NCD needs to continue to make sure that we continue to look around the corner, make sure we could eliminate any of the other artificial barriers that prevent people from being as successful as they want to be. It is important that we learn from history and make sure that people with disabilities are not scapegoats for other problems.
Host: What you mean by that?
Clyde Terry: The perception that folks with mental illness are a threat to our society. To not demonize the individual. The response to that is to make sure that we have an adequate mental health system, adequately funded, so that people can get the support they need. So they can indeed be the best that they choose to be. So they can be contributing, productive members of our society because we can't afford to waste any of the skills or talents of anybody. We need to be able to step back and say, “the solution here is a systemic solution of adequate support for folks who have different types of mental health psychiatric disabilities.”
Host: There is a resistance even to the word. So then how do you bring people together, to organize, to fight for their rights, to actually be that kind of voting bloc, or that constituency that politicians pay attention to?
Clyde Terry: It is remarkable. I was just in a taxi here in DC and the taxi driver was, he was losing his sight, and he said one of the most amazing things about America is that you are accepting, that you are working to find ways to include people who are blind, include that person using a wheelchair that I just left on the sidewalk but fact of the matter is that America is a place where we're trying to find ways to make sure everyone can participate and his country doesn't do that, so he is proud to be here. I think this community needs to be proud, that's what we stand for and that's what we're trying to achieve.
It is a community that is broader, incorporates more, if not everyone at some point in time in their lives so I would resist saying that this is just a disability agenda. It has to be an American agenda.
Host: And one of the ways that NCD has always tried to make sure that America's agenda is NCD’s agenda is by requesting public comment at our meetings. How does public comment inform NCD’s work?
Clyde Terry: The voting issue never would have come to the attention to anyone here if in fact the three bearded man didn't continuously come down for weeks on end putting the issue in front. The only way to understand what are people really thinking, what are they feeling, is to get out of DC periodically and hear from people.
Host: What are people saying? What do you see as the next big issue on the horizon for NCD and for the disabled community?
Clyde Terry: In our society money is power, and we need to be in a place where we are viewed as an economic engine just like any other group. One way to get there is to encourage the disability community to stop arguing about getting into the coffee shop – it's about time they own it, and we need to have government policies that support such changes so that folks with disabilities can acquire wealth, can acquire assets, so that they can flex some economic muscle in the marketplace.
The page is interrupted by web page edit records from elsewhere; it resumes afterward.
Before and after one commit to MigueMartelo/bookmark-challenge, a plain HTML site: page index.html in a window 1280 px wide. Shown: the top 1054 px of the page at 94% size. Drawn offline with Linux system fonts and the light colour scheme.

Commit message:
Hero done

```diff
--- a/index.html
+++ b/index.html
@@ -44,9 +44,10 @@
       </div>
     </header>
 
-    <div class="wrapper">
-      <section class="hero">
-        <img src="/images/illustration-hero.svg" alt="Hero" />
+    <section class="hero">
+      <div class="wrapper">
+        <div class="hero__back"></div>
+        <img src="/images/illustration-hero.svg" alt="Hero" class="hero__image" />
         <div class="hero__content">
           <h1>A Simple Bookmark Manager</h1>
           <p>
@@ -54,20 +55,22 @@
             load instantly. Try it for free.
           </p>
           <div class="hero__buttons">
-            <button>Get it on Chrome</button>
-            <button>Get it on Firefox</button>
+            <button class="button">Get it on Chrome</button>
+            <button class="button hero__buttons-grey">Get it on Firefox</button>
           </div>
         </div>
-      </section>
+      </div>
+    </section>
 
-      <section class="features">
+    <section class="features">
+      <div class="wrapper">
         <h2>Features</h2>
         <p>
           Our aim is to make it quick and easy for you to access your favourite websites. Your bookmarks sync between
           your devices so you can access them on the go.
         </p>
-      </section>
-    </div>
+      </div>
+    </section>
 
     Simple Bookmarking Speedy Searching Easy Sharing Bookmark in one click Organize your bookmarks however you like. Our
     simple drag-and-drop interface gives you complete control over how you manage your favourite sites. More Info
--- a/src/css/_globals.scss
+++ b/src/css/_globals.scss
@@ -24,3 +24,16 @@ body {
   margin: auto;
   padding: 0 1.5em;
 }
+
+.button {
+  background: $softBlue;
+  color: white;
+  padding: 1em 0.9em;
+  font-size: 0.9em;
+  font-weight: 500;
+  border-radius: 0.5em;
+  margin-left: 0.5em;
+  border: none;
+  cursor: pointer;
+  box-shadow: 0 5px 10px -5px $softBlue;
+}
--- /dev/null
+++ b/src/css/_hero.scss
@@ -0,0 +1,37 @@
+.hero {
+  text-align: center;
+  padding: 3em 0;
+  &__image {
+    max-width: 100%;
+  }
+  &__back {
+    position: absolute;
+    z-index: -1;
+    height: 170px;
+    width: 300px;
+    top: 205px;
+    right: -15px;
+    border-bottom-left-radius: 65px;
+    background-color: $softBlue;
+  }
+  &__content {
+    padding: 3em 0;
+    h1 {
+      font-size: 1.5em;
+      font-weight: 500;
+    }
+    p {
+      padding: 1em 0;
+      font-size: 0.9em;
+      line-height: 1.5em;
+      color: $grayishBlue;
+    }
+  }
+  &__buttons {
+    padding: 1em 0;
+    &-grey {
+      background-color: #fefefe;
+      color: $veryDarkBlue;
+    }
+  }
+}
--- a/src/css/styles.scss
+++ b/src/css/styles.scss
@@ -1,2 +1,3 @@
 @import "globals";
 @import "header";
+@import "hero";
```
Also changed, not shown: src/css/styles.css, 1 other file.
We have a strong independent living program across the country but the best definition of independent living is a paycheck and money in the bank.
Host: How can a federal agency like NCD help disabled Americans achieve those goals?
Clyde Terry: The beauty of NCD, the National Council on Disability, is that it is cross-disability in that has the fortune to sort of look around the corner in terms of what's coming next, (and ask) what are the barriers that people are experiencing today and think about how can we address them in a policy framework so that those barriers could be eliminated for generations to come.
Host: Thank you Clyde Terry for joining us on this, the first edition of CONVERSATIONS WITH THE NATIONAL COUNCIL ON DISABILITY.
If you’d like to find out more about the work that we do, please go to our website: ncd.gov
Until next time, I’m your host, Lawrence Carter-Long.